    > And neither of these work:
    >
    > /*** ATTEMPT ONE **/
    > void create(std::vector<Base>& arr)
    > {
    > ...
    > }
    >
    > int main()
    > {
    > std::vector<Derived> arr;
    > create( arr );
    > }


    This should be obvious why.


    > /*** ATTEMPT TWO **/
    > void create(std::vector<Base*>& arr)


    You are telling the C++ compiler that create will put pointers to
    instances of Base, or any subclass of Base in arr. That means
    instances that are totally unrelated to Derived.


    > int main()
    > {
    > std::vector<Derived*> arr;
    > create( arr );
    > }


    Here, you're telling the C++ compiler that arr will contain only
    instances of Derived, or subclasses. But how can the C++ compiler
    know that create will effectively put in arr instances of Derived, and
    not instances of Base, or instances of SomethingElse that is a
    subclass of Base? Worse, this is not something that can be determined
    at compilation time, in general. There are theorems proving that it
    is impossible.
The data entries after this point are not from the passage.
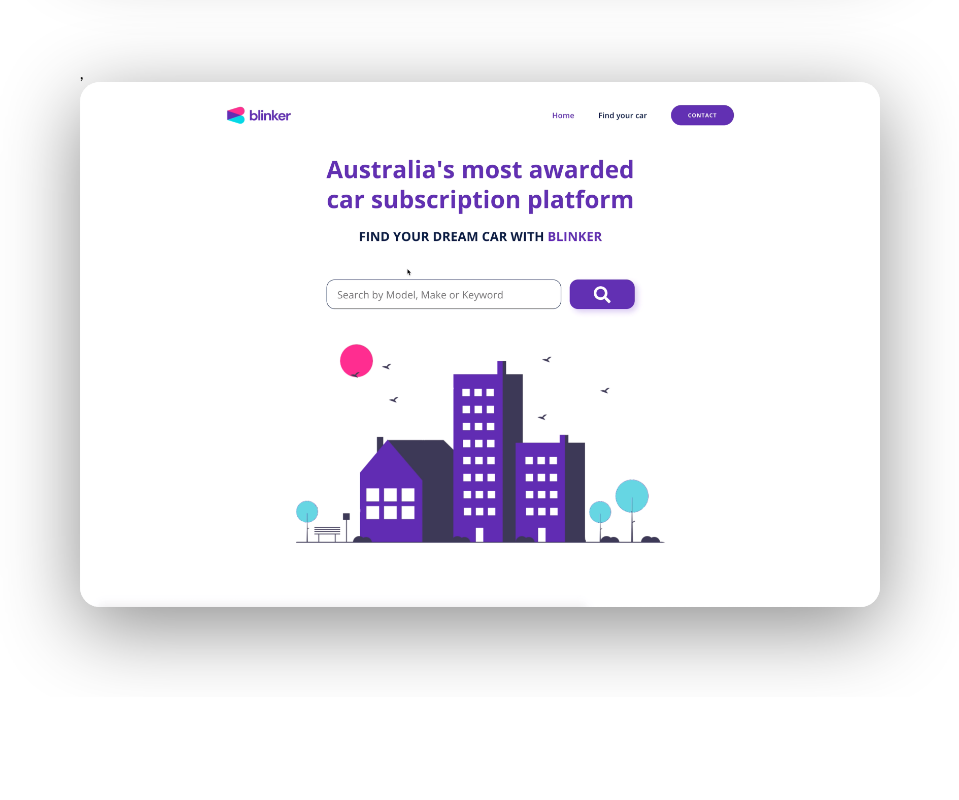
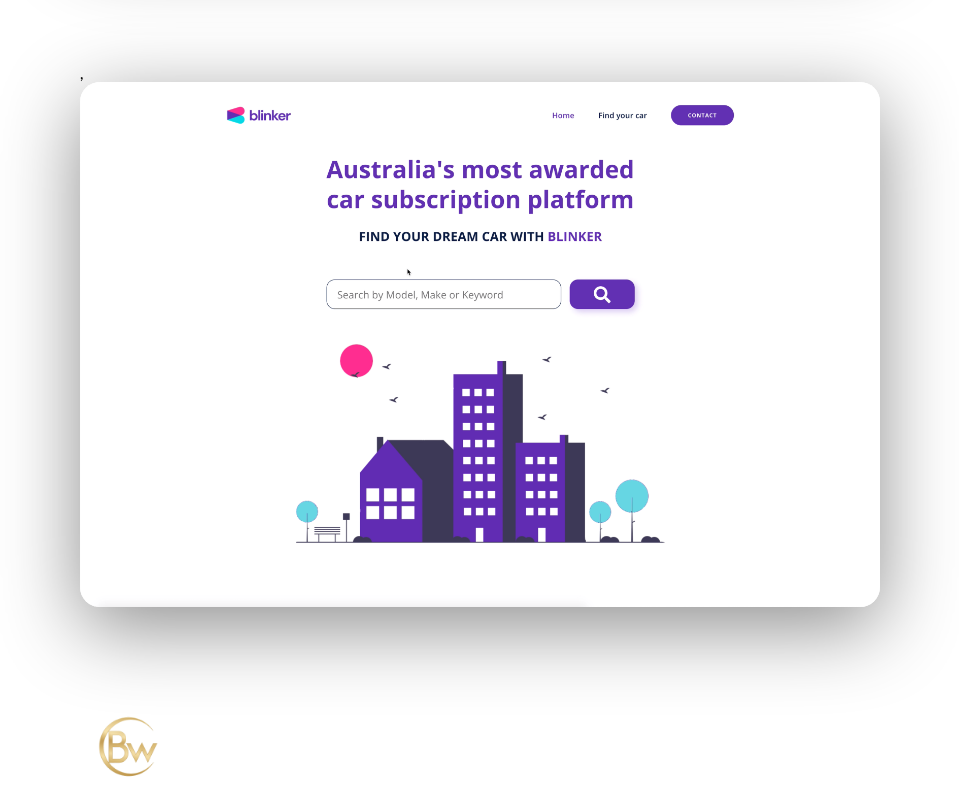
Before and after one commit to Blake-Whitcomb/My-new-project-2, a plain HTML site: page index.html in a window 1280 px wide. Shown: the part 3039-3839 px from the top of the page, without its empty margins (160-1119 px from the left). Before the commit the page ends 3736 px from the top, so only its background shows below. Drawn offline with Linux system fonts and the light colour scheme.

Commit message:
logo personal

```diff
--- a/index.html
+++ b/index.html
@@ -195,7 +195,16 @@
  </div>
  </div>
 </section>
-</section>
+<footer>
+    <div class="row">
+        <a href="#">
+            <figure>
+                <img src="./ChatGPT Image Dec 15, 2025, 10_40_19 AM.png" class="personal__img--logo" alt="personal logo">
+            </figure>
+        </a>
+    </div>
+
+</footer>
 </body>
 
 </html>
--- a/style.css
+++ b/style.css
@@ -297,3 +297,12 @@ margin-bottom: 28px;
   text-align: left;
   color: #fff;
 }
+
+/* Footer */
+
+.personal__img--logo {
+    height: 100px ;
+    flex-direction: column;
+    justify-content: center;
+    align-items: center;
+}
```
Also changed, not shown: ChatGPT Image Dec 15, 2025, 10_40_19 AM.png (added).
    Once again, what you're wanting is a more dynamic programming language
    (may I suggest humbly: Common Lisp).


    That said, the stl is not the Omega of the C++ libraries. You can
    program in C++ in a very different style, using different libraries,
    like Lpp: http://www.interhack.net/projects/lpp/ or even Boost::Any.

    These libraries would allow you to specify a more general type of
    container for the argument of create, and let you prove by yourself
    that you indeed only put instances of Derived in that vector.
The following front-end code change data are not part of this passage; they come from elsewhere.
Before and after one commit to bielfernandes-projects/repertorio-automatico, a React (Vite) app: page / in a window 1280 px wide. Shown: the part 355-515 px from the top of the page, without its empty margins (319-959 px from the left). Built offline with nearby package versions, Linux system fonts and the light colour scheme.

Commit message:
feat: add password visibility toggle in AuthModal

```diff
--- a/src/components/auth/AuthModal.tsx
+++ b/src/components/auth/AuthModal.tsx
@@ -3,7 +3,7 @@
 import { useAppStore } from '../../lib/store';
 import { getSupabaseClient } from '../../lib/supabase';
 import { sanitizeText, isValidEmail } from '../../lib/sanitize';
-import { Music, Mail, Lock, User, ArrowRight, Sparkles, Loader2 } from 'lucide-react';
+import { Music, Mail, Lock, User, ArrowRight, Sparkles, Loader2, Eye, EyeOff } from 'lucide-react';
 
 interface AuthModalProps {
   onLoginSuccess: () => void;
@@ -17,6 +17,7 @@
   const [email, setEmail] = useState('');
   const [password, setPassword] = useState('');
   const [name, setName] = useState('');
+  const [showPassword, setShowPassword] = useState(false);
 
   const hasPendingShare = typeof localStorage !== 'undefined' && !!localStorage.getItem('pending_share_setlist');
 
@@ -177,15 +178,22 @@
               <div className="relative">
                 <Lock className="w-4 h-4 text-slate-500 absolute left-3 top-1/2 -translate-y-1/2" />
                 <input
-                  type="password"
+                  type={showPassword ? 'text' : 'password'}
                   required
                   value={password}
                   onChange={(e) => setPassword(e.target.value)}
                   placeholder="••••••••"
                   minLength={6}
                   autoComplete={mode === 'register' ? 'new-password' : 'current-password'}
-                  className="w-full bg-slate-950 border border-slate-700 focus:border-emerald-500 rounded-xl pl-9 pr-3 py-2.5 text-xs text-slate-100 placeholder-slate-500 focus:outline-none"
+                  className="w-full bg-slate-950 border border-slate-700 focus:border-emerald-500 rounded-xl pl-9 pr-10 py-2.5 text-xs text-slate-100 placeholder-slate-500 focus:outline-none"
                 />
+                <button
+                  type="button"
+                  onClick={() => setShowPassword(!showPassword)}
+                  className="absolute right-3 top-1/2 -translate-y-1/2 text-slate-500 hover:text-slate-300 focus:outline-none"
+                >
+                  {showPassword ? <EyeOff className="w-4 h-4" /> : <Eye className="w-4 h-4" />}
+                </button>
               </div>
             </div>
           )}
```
    --
    __Pascal Bourguignon__
    Pascal J. Bourguignon, Apr 28, 2008
    #3
  4. Rob

    Daniel Kraft Guest

    Re: Why doesn't can't a vector of "Derived" be passed to functiontaking vector of "Base"?

    Rob wrote:
    > I have these classes (elided methods):
    >
    > class Base
    > {
    > public:
    > Base(string name) {...}
    > };
    >
    > class Derived : public Base
    > {
    > public:
    > Derived(String name) : Base( name ) {...}
    > };
    >
    > And neither of these work:
    >
    > /*** ATTEMPT ONE **/
    > void create(std::vector<Base>& arr)
    > {
    > ...
    > }
    >
    > int main()
    > {
    > std::vector<Derived> arr;
    > create( arr );
    > }


    I don't know what create() should do, but if it does *create* objects of
    type Base and store it into the vector, how can you be sure it doesn't
    create objects of type Foo : Base and end up having those in your vector
    of Derived objects?

    So this is probably why std::vector<Base> and std::vector<Derived> are
    completely different.

    > /*** ATTEMPT TWO **/
    > void create(std::vector<Base*>& arr)
    > {
    > ...
    > }
    >
    > int main()
    > {
    > std::vector<Derived*> arr;
    > create( arr );
    > }


    And the same here.

    Daniel


    --
    Done: Bar-Sam-Val-Wiz, Dwa-Elf-Hum-Orc, Cha-Law, Fem-Mal
    Underway: Ran-Gno-Neu-Fem
    To go: Arc-Cav-Hea-Kni-Mon-Pri-Rog-Tou
    Daniel Kraft, Apr 28, 2008
    #4
    1. Advertising

Want to reply to this thread or ask your own question?

It takes just 2 minutes to sign up (and it's free!). Just click the sign up button to choose a username and then you can ask your own questions on the forum.
Similar Threads
  1. CD
    Replies:
    2
    Views:
    797
    Victor Bazarov
    Oct 5, 2004
  2. Mr. SweatyFinger
    Replies:
    2
    Views:
    1,764
    Smokey Grindel
    Dec 2, 2006
  3. call_me_anything

    vector <Base *> = vector <Derived *> ??

    call_me_anything, Jan 23, 2007, in forum: C++
    Replies:
    16
    Views:
    608
    Noah Roberts
    Jan 24, 2007
  4. Replies:
    1
    Views:
    387
    myork
    May 23, 2007
  5. Replies:
    1
    Views:
    374
    Victor Bazarov
    May 23, 2007
Loading...

Share This Page